── DATA FOR THIS EXERCISE
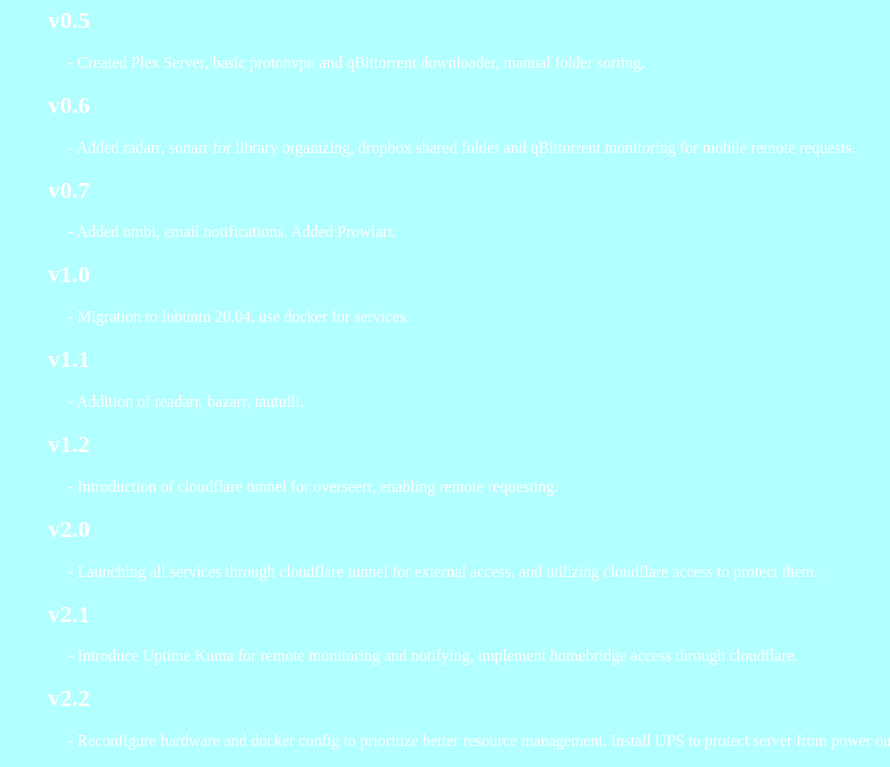
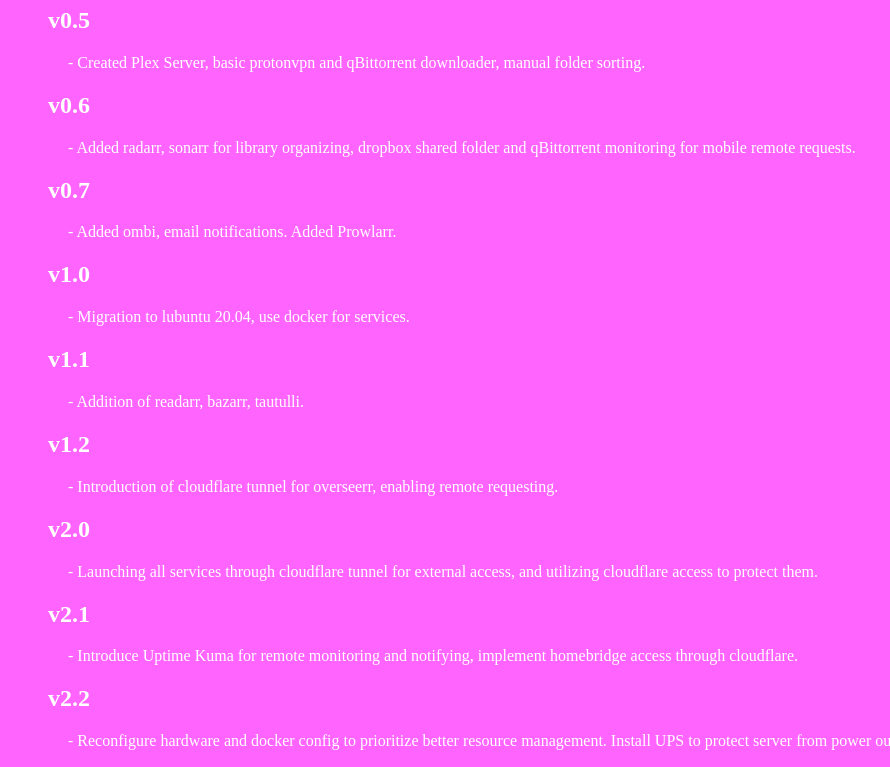
Before and after one commit to TheEmeryverse/changelog, a plain HTML site: page index.html in a window 1280 px wide. Shown: the part 73-840 px from the top of the page, without its empty margins (0-890 px from the left). Drawn offline with Linux system fonts and the light colour scheme.

Commit message:
Update style.css

```diff
--- a/style.css
+++ b/style.css
@@ -1,5 +1,5 @@
 body {
-        background-color: rgba(102,255,255, .5);
+        background-color: rgba(255,100,255);
 }
 
 h1 {
```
────
* **PROBLEM STATEMENT**: Please write out all of the data verbatim, with no pictures in the copy.

* **EXERCISE RESPONSE**:
Before and after one commit to TheEmeryverse/changelog, a plain HTML site: page index.html in a window 1280 px wide. Shown: the part 73-840 px from the top of the page, without its empty margins (0-890 px from the left). Drawn offline with Linux system fonts and the light colour scheme.

Commit message:
Update style.css

```diff
--- a/style.css
+++ b/style.css
@@ -1,5 +1,5 @@
 body {
-        background-color: rgba(102,255,255, .5);
+        background-color: rgba(255,100,255);
 }
 
 h1 {
```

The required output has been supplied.